There was a scene where she falls asleep after having just left her boyfriend’s house, and begins to dream about an erotic encounter. As she sleeps, we watch as invisible fingers press into her exposed breasts and pinch her full pink nipples. She moans and writhes against her invisible partner, waking up only after orgasming. When she begins to understand what had happened she freaks out and feels a depth of shame and anger that she had yet to experience.
As a health educator I often explain that our bodies and our brains aren’t always in sync. It’s a huge mistake that many people make that if someone’s body is responding to your touch, it doesn’t necessarily mean that they want the touch or are consenting to it. And as in this case, sometimes you can come to orgasm even if you’re being raped. There are some really powerful resources available for survivors of sexual assault that grapple with feelings of pleasure mixed into their memories of the assault. Pandora’s Project offers a variety of resources including an article on sexual arousal & sexual assault.
So, where does this leave me? Of course there’s a huge difference between the reality of sexual assault and the fantasy world where I can control all the players and events. But I do have to wonder what larger impact this desire has on society? How does this fantasy perpetuate the eroticism of violence against women? How am I implicated in my own oppression?
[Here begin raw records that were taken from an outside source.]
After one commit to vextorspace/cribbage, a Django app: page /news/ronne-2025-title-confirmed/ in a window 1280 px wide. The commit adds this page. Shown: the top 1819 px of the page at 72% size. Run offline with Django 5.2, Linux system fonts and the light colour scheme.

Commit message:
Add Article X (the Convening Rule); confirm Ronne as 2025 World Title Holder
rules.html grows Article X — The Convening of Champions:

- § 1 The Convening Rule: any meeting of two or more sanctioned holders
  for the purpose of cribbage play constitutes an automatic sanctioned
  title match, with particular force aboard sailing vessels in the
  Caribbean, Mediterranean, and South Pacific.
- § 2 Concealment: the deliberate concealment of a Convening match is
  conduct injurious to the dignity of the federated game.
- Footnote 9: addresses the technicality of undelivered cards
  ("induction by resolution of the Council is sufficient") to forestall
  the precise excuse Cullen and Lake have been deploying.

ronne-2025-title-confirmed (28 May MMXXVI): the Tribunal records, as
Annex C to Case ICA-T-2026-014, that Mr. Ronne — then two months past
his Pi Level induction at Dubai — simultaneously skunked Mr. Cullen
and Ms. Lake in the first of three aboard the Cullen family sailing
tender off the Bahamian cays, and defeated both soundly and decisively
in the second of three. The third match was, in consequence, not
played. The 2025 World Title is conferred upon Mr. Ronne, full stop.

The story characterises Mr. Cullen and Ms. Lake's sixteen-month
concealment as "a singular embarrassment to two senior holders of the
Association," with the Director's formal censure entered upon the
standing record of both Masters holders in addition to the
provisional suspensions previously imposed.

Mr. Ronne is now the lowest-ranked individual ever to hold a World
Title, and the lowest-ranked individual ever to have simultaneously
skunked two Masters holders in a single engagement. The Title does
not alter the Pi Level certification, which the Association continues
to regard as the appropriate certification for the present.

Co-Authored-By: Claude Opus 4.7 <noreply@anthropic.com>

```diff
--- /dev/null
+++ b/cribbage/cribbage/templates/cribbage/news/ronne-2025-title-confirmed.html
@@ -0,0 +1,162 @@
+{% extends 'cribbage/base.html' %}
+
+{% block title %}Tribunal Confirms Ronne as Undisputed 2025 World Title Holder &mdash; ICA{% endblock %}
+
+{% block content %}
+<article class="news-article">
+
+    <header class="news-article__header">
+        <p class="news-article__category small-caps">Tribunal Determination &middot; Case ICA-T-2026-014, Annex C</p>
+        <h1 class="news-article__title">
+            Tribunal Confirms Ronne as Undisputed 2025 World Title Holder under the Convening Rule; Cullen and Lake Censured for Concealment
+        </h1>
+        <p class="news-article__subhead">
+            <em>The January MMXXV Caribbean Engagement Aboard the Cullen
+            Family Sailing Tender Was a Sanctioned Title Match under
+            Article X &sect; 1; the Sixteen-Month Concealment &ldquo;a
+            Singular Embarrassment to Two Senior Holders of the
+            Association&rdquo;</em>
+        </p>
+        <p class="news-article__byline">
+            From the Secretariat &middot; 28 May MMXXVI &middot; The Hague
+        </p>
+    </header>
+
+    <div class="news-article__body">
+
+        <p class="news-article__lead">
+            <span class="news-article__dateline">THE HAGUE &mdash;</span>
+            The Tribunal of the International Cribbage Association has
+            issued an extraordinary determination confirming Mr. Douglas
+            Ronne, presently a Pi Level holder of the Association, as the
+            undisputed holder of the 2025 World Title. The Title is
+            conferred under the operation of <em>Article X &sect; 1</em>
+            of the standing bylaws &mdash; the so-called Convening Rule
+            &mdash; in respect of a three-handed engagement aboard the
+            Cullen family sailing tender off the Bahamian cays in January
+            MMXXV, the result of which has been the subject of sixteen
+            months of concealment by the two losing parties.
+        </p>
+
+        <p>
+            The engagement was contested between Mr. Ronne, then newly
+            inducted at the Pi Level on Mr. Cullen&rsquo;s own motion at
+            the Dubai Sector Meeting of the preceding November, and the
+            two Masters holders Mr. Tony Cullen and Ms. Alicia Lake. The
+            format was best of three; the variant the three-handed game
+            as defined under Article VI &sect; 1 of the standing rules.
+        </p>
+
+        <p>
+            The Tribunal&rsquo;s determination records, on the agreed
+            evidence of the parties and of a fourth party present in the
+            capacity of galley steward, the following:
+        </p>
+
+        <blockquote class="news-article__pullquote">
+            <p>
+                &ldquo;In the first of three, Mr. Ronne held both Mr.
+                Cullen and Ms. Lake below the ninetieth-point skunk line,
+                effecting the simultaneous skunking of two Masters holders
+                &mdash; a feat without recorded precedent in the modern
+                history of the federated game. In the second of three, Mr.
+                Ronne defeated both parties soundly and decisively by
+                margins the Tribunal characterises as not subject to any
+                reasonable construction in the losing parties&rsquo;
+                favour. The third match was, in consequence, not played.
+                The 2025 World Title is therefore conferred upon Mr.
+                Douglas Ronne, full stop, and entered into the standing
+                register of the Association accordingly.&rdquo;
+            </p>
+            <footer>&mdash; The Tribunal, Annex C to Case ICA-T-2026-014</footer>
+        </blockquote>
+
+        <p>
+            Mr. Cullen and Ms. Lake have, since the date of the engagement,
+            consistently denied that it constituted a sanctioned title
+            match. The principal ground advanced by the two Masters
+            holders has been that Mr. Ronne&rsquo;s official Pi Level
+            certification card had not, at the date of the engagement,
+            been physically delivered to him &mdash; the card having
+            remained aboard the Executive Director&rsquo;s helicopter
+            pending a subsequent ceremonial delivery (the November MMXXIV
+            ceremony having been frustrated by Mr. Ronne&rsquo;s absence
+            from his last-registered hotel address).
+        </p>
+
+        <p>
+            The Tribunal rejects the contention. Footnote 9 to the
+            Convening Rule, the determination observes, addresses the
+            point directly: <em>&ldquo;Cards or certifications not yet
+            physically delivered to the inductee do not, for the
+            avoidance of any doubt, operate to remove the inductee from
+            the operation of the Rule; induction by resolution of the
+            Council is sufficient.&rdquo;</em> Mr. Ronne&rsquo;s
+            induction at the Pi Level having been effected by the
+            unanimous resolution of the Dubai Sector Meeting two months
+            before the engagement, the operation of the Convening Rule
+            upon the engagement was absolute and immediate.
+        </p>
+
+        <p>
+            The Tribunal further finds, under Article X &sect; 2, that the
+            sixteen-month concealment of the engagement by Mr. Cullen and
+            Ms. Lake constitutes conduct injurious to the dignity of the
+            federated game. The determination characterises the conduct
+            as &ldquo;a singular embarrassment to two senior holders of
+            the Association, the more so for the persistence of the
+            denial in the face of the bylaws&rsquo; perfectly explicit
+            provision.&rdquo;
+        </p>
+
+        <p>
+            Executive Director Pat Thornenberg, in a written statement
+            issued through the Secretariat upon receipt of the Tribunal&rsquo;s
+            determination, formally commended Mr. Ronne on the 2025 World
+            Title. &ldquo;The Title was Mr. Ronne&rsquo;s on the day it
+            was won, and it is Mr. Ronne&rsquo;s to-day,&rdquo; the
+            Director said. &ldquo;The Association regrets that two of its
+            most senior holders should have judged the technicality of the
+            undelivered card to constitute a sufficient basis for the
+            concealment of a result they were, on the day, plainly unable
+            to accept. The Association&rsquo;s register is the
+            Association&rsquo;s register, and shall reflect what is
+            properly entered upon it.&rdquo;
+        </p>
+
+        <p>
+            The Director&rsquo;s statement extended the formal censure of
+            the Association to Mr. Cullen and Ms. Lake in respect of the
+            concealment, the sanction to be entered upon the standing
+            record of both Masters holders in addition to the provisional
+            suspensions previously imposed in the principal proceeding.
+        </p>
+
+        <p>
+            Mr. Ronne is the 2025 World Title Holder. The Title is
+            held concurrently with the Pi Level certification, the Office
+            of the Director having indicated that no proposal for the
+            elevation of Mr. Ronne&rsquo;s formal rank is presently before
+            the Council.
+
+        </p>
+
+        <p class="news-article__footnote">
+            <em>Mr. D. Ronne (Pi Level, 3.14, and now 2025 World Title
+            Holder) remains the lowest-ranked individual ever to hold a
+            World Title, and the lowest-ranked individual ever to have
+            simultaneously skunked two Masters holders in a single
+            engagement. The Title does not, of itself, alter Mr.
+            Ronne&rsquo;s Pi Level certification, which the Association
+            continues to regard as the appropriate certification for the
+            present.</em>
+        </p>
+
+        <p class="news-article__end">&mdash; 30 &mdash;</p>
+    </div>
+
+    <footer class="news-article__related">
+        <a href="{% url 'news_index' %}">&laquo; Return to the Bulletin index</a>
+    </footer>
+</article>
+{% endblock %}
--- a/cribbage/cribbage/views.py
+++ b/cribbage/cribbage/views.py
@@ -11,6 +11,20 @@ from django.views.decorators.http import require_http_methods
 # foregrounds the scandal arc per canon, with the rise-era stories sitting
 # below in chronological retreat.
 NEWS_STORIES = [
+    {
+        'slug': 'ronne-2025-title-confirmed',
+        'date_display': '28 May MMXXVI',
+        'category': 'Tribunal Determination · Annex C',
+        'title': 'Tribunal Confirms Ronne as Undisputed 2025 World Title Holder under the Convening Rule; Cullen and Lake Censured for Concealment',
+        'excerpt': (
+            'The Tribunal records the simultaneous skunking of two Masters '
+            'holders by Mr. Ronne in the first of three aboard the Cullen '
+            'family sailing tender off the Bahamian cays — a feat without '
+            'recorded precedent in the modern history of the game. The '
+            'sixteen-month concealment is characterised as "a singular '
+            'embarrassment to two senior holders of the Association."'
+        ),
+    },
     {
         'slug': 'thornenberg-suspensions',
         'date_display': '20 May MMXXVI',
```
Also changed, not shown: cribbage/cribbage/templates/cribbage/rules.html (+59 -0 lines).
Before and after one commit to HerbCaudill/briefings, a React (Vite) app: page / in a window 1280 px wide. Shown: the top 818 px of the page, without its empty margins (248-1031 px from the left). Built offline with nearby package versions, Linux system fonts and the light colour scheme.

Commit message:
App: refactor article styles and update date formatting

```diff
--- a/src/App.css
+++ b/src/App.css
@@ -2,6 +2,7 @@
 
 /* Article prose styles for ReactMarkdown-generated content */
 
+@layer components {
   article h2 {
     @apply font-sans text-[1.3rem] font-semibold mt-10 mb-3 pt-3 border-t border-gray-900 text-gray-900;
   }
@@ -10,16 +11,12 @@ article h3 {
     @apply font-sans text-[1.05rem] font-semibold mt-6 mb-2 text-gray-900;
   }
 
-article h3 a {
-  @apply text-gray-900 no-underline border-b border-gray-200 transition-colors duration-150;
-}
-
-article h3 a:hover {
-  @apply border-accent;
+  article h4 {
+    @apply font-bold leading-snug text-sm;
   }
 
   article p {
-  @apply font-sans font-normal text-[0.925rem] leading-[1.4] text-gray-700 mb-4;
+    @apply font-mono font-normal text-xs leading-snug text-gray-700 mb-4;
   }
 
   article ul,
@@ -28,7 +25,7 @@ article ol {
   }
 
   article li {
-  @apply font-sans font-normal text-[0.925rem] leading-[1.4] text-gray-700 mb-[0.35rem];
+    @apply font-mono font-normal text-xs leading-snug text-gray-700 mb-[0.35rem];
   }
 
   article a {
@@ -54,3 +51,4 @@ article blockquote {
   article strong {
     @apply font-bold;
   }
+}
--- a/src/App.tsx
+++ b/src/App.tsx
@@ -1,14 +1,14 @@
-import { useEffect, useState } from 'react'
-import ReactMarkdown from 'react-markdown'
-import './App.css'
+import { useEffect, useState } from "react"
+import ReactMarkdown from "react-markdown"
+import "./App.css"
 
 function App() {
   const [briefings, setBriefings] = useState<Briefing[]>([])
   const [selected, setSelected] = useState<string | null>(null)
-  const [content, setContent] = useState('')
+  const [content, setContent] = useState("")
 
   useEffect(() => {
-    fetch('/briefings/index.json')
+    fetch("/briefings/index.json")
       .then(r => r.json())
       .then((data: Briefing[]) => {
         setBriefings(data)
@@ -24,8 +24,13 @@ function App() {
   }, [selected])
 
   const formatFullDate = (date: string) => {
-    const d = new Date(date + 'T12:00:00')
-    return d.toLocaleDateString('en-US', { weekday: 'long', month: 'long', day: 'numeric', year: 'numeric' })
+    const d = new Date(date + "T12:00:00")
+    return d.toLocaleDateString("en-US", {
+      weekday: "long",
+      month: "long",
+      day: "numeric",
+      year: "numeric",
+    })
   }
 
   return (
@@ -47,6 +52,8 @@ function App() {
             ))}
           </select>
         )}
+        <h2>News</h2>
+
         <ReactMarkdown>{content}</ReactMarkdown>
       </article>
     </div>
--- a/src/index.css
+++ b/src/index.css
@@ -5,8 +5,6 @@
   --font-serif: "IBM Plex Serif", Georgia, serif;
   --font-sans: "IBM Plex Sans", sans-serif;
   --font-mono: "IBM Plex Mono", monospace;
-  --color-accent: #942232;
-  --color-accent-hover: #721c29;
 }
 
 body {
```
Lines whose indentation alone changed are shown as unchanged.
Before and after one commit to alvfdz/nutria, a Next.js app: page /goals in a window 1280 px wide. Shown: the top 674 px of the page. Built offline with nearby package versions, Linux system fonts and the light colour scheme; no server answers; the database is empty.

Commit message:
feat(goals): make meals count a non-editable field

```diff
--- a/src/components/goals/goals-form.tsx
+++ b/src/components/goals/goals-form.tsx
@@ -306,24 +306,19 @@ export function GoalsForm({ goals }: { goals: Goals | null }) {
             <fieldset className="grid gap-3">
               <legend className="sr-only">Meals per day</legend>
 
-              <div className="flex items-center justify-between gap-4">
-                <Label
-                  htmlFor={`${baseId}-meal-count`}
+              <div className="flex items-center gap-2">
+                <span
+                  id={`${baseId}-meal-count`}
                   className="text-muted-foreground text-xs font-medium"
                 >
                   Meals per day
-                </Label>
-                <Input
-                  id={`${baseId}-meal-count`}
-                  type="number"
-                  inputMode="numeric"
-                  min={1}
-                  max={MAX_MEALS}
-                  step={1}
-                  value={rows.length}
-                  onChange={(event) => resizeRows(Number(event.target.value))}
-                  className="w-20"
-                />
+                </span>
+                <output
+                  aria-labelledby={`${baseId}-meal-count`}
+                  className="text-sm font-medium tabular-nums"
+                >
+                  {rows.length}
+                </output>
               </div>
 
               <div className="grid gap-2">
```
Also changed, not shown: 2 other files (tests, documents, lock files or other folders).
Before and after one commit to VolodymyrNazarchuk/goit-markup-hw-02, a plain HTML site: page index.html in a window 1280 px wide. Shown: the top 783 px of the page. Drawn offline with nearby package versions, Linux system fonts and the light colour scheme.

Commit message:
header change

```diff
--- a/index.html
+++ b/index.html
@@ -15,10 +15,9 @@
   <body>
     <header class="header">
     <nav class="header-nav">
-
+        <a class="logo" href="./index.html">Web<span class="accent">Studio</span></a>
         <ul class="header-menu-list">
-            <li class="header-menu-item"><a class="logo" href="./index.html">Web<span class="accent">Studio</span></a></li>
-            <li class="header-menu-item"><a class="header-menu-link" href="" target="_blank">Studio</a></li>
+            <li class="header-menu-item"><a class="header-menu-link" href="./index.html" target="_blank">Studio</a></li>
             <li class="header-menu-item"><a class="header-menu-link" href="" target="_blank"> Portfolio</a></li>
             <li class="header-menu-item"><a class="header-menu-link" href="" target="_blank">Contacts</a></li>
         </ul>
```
Of course, I will continue to have desires that center around power and control, pain and punishment, humiliation, paranormal activity, and watching/being watched. But I will continue these fantasies with a strong hold on the old adage “Be Careful What You Wish For”.